f) Service Cooperatives
- Agriculture Credit
- Agriculture Insurance
- Labour Cooperatives
- Water Conservation works/services
- Irrigation, micro irrigation in rural areas
- Animal care/health disease prevention
- Rural sanitation/ Drainage/ Sewage system through Cooperatives
g) Agricultural Services
- Cooperative Farmers' Service Centres
- Agro Service Centres for Custom hiring
- Establishment of Agricultural inputs manufacturing and allied units.
- Irrigation/ Water harvesting programmes.
h) District Plan Schemes
- Integrated Cooperative Development Projects in selected districts (ICDP)
i) Cooperatives for Weaker Sections
- Coir & Sericulture.
j) Assistance for Computerization
k) Promotional and Developmental Programmes:
- Technical & Promotional Cells
- Consultancy for studies/project reports, management studies, market survey & evaluation of programmes, etc.
- Training and Education
l) Consultancy Services
Agricultural Cooperatives in India are the backbone of the cooperative system and involved in variety of functions and serving the rural masses by providing credit, Agro-Chemicals, Agriculture Implements, fertilisers, seeds, etc. Their role has been commendable and helped in making essential inputs availability to the rural masses. These need to be further strengthened.
These societies plays a substantial role in breaking vicious cycle of poverty by increasing supply of agricultural cooperative credit during the early stages of development. Important factors for the successful introduction of new technology include, among others, high-yielding rice variety, efficient supply system of modern inputs such as chemical fertilizer and plant protection, favorable price policy, and increasing supply of agricultural cooperative credit.
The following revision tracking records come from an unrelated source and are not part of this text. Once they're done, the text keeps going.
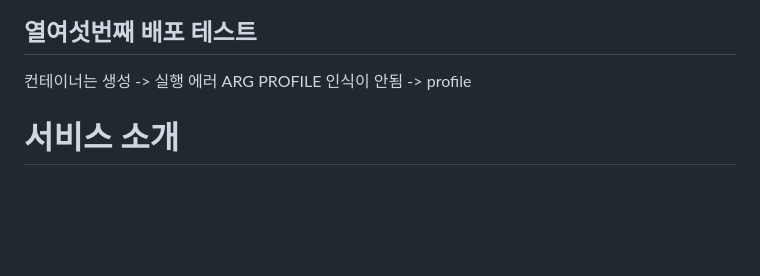
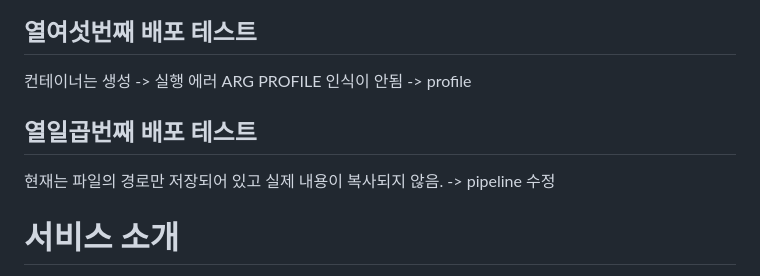
Before and after one commit to ssm-kim/MafiaGame, a Markdown page: README.md, the part around the change. Drawn GitHub-style; blank space fills up the shorter version.

Commit message:
jenkins : test17

```diff
--- a/README.md
+++ b/README.md
@@ -57,6 +57,10 @@ blue,green에 depends_on mysql 제거(이미 컨테이너 실행중)
 ## 열여섯번째 배포 테스트
 
 컨테이너는 생성 -> 실행 에러 ARG PROFILE 인식이 안됨 -> profile
+
+## 열일곱번째 배포 테스트
+
+현재는 파일의 경로만 저장되어 있고 실제 내용이 복사되지 않음. -> pipeline 수정
 
 # 서비스 소개
 
```
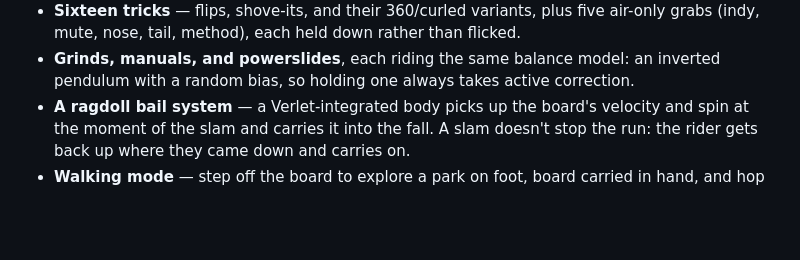
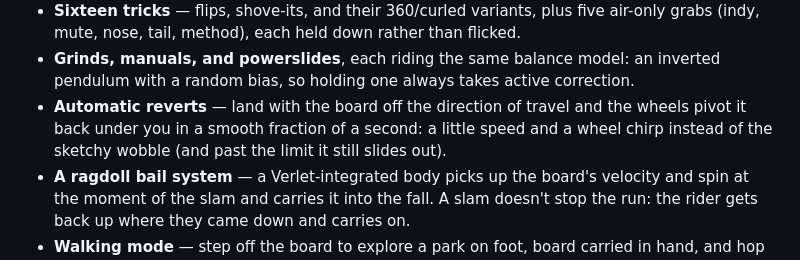
Before and after one commit to kenclarkz/skate-demo, a Markdown page: README.md, the part around the change. Drawn GitHub-style; blank space fills up the shorter version.

Commit message:
Document automatic reverts in the README

```diff
--- a/README.md
+++ b/README.md
@@ -29,6 +29,10 @@ Play it at **[kenclarkz.github.io/skate](https://kenclarkz.github.io/skate/)**.
 - **Grinds, manuals, and powerslides**, each riding the same balance model:
   an inverted pendulum with a random bias, so holding one always takes
   active correction.
+- **Automatic reverts** — land with the board off the direction of travel
+  and the wheels pivot it back under you in a smooth fraction of a second:
+  a little speed and a wheel chirp instead of the sketchy wobble (and past
+  the limit it still slides out).
 - **A ragdoll bail system** — a Verlet-integrated body picks up the board's
   velocity and spin at the moment of the slam and carries it into the fall.
   A slam doesn't stop the run: the rider gets back up where they came down
```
The increasing supply of credit by the agricultural cooperative system is based on its high capacity to mobilize deposit both by the NACF and primary societies.
Many factors might have contributed for the high growth of deposit mobilization. These are, among others, an increase in farmers' income due to favorable price policy, a high interest rate policy especially for deposit, and institutional efforts to tap savings' potentials. The main objective of the agricultural development policy under this changing environment is enhanced competitiveness. Strategic targets to improve its competitiveness include promotion of the production of high-quality and high-safety farm products, modernizing agricultural cooperative marketing system, and establishment of effective supervised credit system especially for the agricultural credit supply.
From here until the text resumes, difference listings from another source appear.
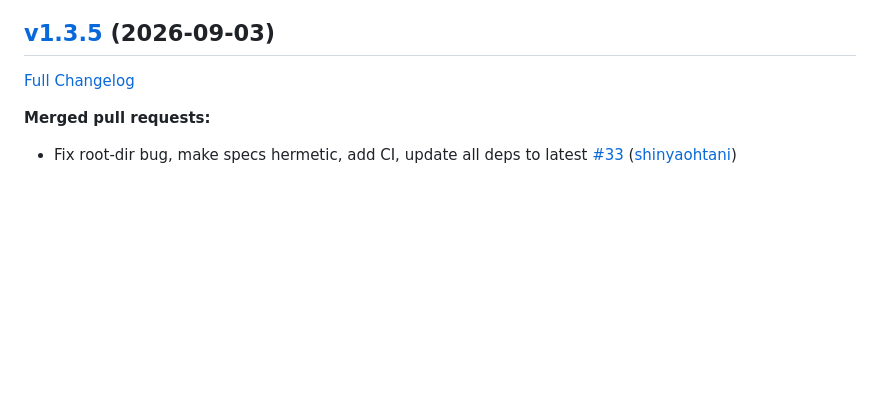
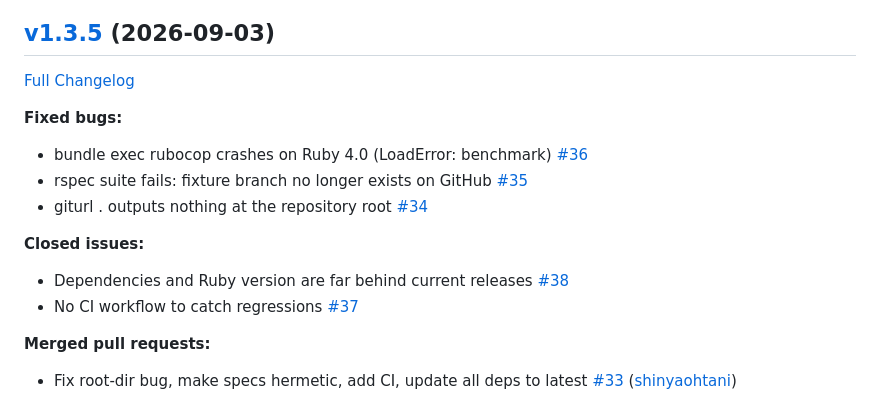
Before and after one commit to shinyaohtani/giturl, a Markdown page: CHANGELOG.md, the part around the change. GitHub-like rendering; blank space fills up the shorter version.

Commit message:
CHANGELOG: link v1.3.5 to the issues it fixes
File and close issues #34-#38 describing the concrete problems PR #33
fixed (root-dir bug, broken fixture branch, rubocop crash on Ruby 4.0,
missing CI, stale dependencies), and merge the generator's duplicate
v1.3.5 heading it produced when re-run after the tag already existed.

Co-Authored-By: Claude Sonnet 5 <noreply@anthropic.com>

```diff
--- a/CHANGELOG.md
+++ b/CHANGELOG.md
@@ -3,6 +3,17 @@
 ## [v1.3.5](https://github.com/shinyaohtani/giturl/tree/v1.3.5) (2026-09-03)
 
 [Full Changelog](https://github.com/shinyaohtani/giturl/compare/v1.3.4...v1.3.5)
+
+**Fixed bugs:**
+
+- bundle exec rubocop crashes on Ruby 4.0 \(LoadError: benchmark\) [\#36](https://github.com/shinyaohtani/giturl/issues/36)
+- rspec suite fails: fixture branch no longer exists on GitHub [\#35](https://github.com/shinyaohtani/giturl/issues/35)
+- giturl . outputs nothing at the repository root [\#34](https://github.com/shinyaohtani/giturl/issues/34)
+
+**Closed issues:**
+
+- Dependencies and Ruby version are far behind current releases [\#38](https://github.com/shinyaohtani/giturl/issues/38)
+- No CI workflow to catch regressions [\#37](https://github.com/shinyaohtani/giturl/issues/37)
 
 **Merged pull requests:**
 
```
In the context of trade liberalization and globalization, the cooperative approach is one of the best means of self-protection for small farmers mainly due to its self-help concept and member's participation. It is therefore vital for agricultural cooperatives to strengthen cooperative credit, improve the efficiency of agricultural credit supply, and enhance capital market flexibility to overcome the weakness of the banking business of agricultural cooperatives. Especially, members' participation in the agricultural cooperative approach and effective supervised credit system must be emphasized for the improvement of the agricultural financing system. It is also urged that the banking sector of agricultural cooperatives must take measures to reform themselves into a universal banking system by which both farm credit as well as nonfarm credit will be efficiently supplied.